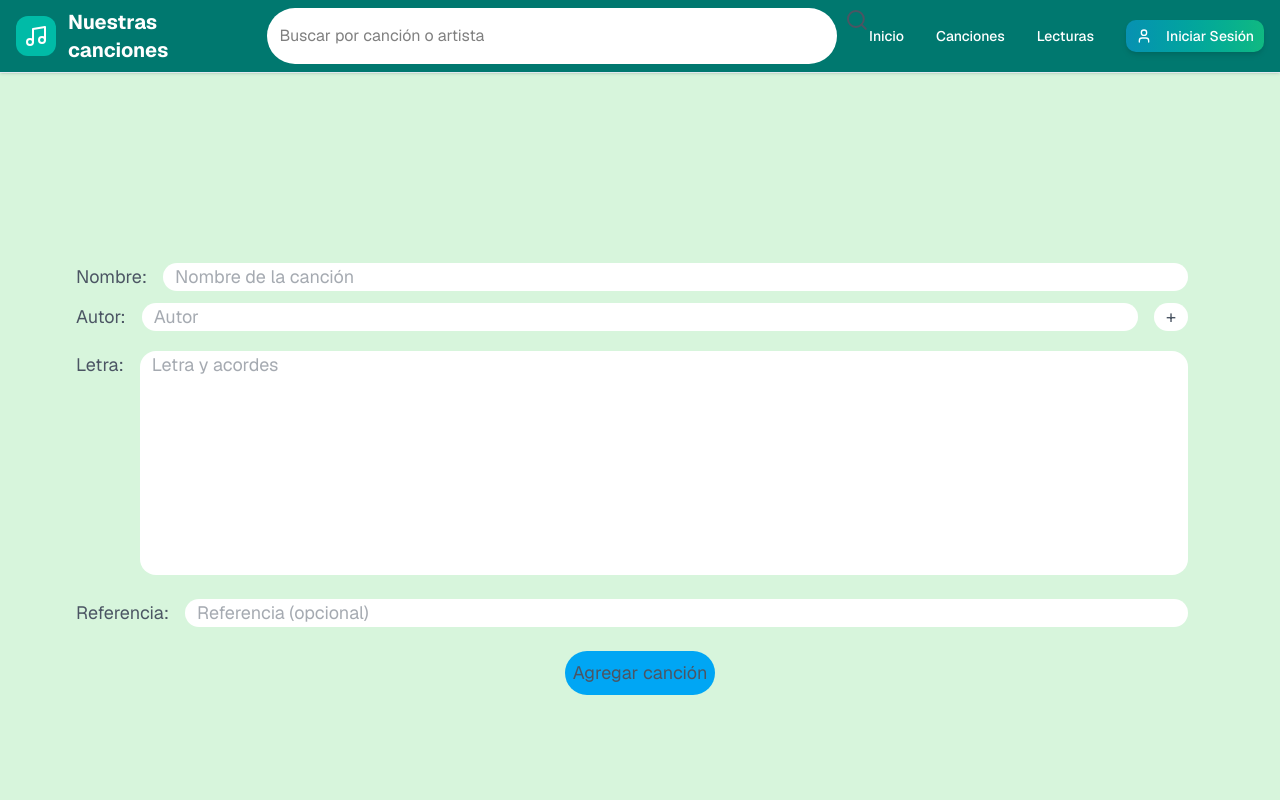
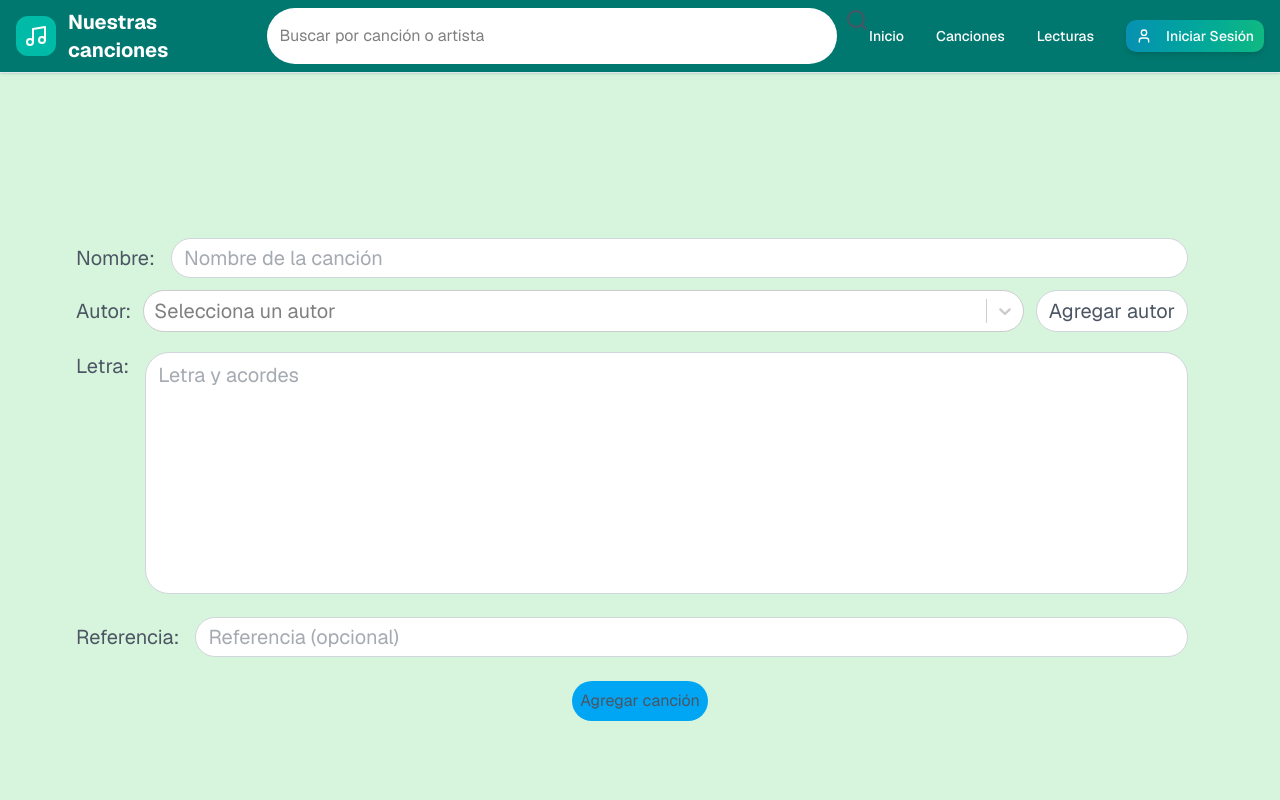
Before and after one commit to ceso217/acordes-app, a Next.js app: page /crear_cancion in a window 1280 px wide. Shown: the top 800 px of the page. Built offline with nearby package versions, Linux system fonts and the light colour scheme; no server answers; the database is empty.

Commit message:
Implementacion controller en react-select

```diff
--- a/app/api/canciones/route.ts
+++ b/app/api/canciones/route.ts
@@ -2,7 +2,7 @@ import { prisma } from "@/lib/prisma";
 import { NextResponse } from "next/server";
 
 export async function POST(req: Request) {
-  const { nombre, autor, letra, referencia } = await req.json();
+  const { nombre, autorId, letra, referencia } = await req.json();
   try {
     const cancion = await prisma.cancion.create({
       data: {
@@ -11,7 +11,7 @@ export async function POST(req: Request) {
         referencia,
         autor: {
           connect: {
-            nombre: autor,
+            id: autorId,
           },
         },
       },
--- a/app/crear_cancion/page.tsx
+++ b/app/crear_cancion/page.tsx
@@ -1,14 +1,17 @@
 "use client";
 
 import { use } from "react";
-import { useForm } from "react-hook-form";
+import { useForm, Controller, Control, Path, FieldValues } from "react-hook-form";
 import axios from "axios";
 import { useEffect, useState } from "react";
 import { NuevoAutorModal } from "@/components/nuevo-autor-modal";
+import React from 'react';
+import Select from 'react-select'
+import type {GroupBase} from 'react-select';
 
 type Cancion = {
   nombre: string;
-  autor: string;
+  autorId: number;
   letra: string;
   referencia: string;
 };
@@ -19,19 +22,20 @@ type Option = { value: number; label: string };
 export default function CrearCancionesPage() {
   const [isOpen, setIsOpen] = useState(false);
   const [options, setOptions] = useState<Option[]>([]);
-  const [selected, setSelected] = useState<Option | null>(null);
 
   const {
     register,
     handleSubmit,
     reset,
     setError,
+    control,
     formState: { errors, isSubmitting },
   } = useForm<Cancion>({
     mode: "onSubmit",
   });
 
   const onSubmit = async (data: Cancion) => {
+    console.log("Datos del formulario:", data);
     try {
       const res = await axios.post("/api/canciones", data);
       reset();
@@ -60,7 +64,7 @@ export default function CrearCancionesPage() {
         const autores = (res.data ?? []).map((a)=>({value: a.id, label: a.nombre}));
         setOptions(autores);
       }catch(err){
-        console.error("Error recurperando autores:", err)
+        console.error("Error recuperando autores:", err)
       }
     }
     traerAutores();
@@ -73,10 +77,10 @@ export default function CrearCancionesPage() {
     <div className="h-screen flex items-center bg-[#D7F5DC] ">
       <form
         onSubmit={handleSubmit(onSubmit)}
-        className="flex flex-col items-center mx-10 p-9 pb-0 rounded-3xl w-full h-auto text-lg"
+        className="flex flex-col items-center mx-10 p-9 pb-0 rounded-3xl w-full h-auto"
       >
-        <div className="w-full">
-          <label className="flex">
+        <div className="w-full text-xl">
+          <label className="flex items-center">
             Nombre:
             <div className="flex-1 px-4">
               <input
@@ -84,7 +88,7 @@ export default function CrearCancionesPage() {
                   required: "El nombre de la canción es obligatorio",
                 })}
                 placeholder="Nombre de la canción"
-                className="bg-white w-full rounded-xl px-3"
+                className="bg-white w-full h-10 rounded-3xl border border-gray-300 px-3"
                 type="text"
               />
               {errors.nombre && (
@@ -95,40 +99,62 @@ export default function CrearCancionesPage() {
             </div>
           </label>
         </div>
-        <div className="my-3 w-full">
-          <label className="flex">
+        <div className="my-3 w-full text-xl">
+          <label className="flex items-center">
             Autor:
             <div className="w-full">
               <div className="flex">
-                <input
-                  {...register("autor", {
-                    required: "El autor es obligatorio",
-                  })}
-                  placeholder="Autor"
-                  className="bg-white flex-1 mx-4 rounded-xl px-3"
-                  type="text"
+              <Controller
+              name="autorId"
+              control={control}
+              rules={{ required: "El autor es obligatorio" }}
+              render={({ field }) => (
+                <Select<Option, false, GroupBase<Option>>
+                {...field}
+                options={options}
+                value={options.find(o => o.value === field.value) ?? null}
+                onChange={(opt) => field.onChange(opt ? opt.value : null)}
+                placeholder = "Selecciona un autor"
+                className="w-full mx-3 flex-1"
+                styles={{
+                  control: (base) => ({
+                    ...base,
+                  borderRadius: "1.75rem"
+                  }),
+                  option: (base, state) => ({
+                    ...base,
+                    backgroundColor: state.isSelected
+                      ? '#3b82f6'
+                      : state.isFocused
+                      ? '#e5e7eb'
+                      : 'white',
+                    color: state.isSelected ? 'white' : 'black',
+                  })
+                }}
+              />
+              )}
                 />
                 <button
                   onClick={() => setIsOpen(true)}
-                  className="bg-white rounded-4xl mr-4 px-3 hover:scale-110 hover:bg-green-400 hover:shadow-2xl transition-all duration-300"
+                  className="bg-white rounded-4xl mr-4 px-3 border border-gray-300 hover:scale-110 hover:bg-green-400 hover:shadow-2xl transition-all duration-300"
                   type="button"
                 >
-                  +
+                  Agregar autor
                 </button>
                 <NuevoAutorModal
                   isOpen={isOpen}
                   onClose={() => setIsOpen(false)}
                 />
               </div>
-              {errors.autor && (
-                <p className="inline-block bg-red-500 rounded-4xl px-3 text-sm text-black translate-x-6 -translate-y-2 hover:text-lg transition-all">
-                  {errors.autor.message}
-                </p>
-              )}
+              {errors.autorId && (
+        <p className="inline-block bg-red-500 rounded-4xl px-3 text-sm text-black translate-x-5 -translate-y-3 hover:text-lg transition-all">
+          {errors.autorId.message}
+        </p>
+      )}
             </div>
           </label>
         </div>
-        <div className="my-2 w-full">
+        <div className="my-2 w-full text-xl">
           <label className="flex">
             Letra:
             <div className="w-full px-4">
@@ -137,7 +163,7 @@ export default function CrearCancionesPage() {
                   required: "La letra de la canción es obligatoria",
                 })}
                 placeholder="Letra y acordes"
-                className="bg-white w-full rounded-xl resize-none px-3"
+                className="bg-white w-full rounded-3xl border border-gray-300 resize-none px-3 py-2"
                 rows={8}
               />
               {errors.letra && (
@@ -148,13 +174,13 @@ export default function CrearCancionesPage() {
             </div>
           </label>
         </div>
-        <div className="mt-2 w-full">
-          <label className="flex">
+        <div className="mt-2 w-full text-xl">
+          <label className="flex items-center">
             Referencia:
             <input
               {...register("referencia")}
               placeholder="Referencia (opcional)"
-              className="bg-white mx-4 w-full rounded-xl px-3"
+              className="bg-white mx-4 w-full h-10 rounded-3xl border border-gray-300 px-3"
               type="text"
             />
           </label>
```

To do:
In the data above, find each line where the string "const" appears, then copy it.

Finished exercise:
-  const { nombre, autor, letra, referencia } = await req.json();
+  const { nombre, autorId, letra, referencia } = await req.json();
     const cancion = await prisma.cancion.create({
   const [isOpen, setIsOpen] = useState(false);
   const [options, setOptions] = useState<Option[]>([]);
-  const [selected, setSelected] = useState<Option | null>(null);
   const {
   const onSubmit = async (data: Cancion) => {
       const res = await axios.post("/api/canciones", data);
         const autores = (res.data ?? []).map((a)=>({value: a.id, label: a.nombre}));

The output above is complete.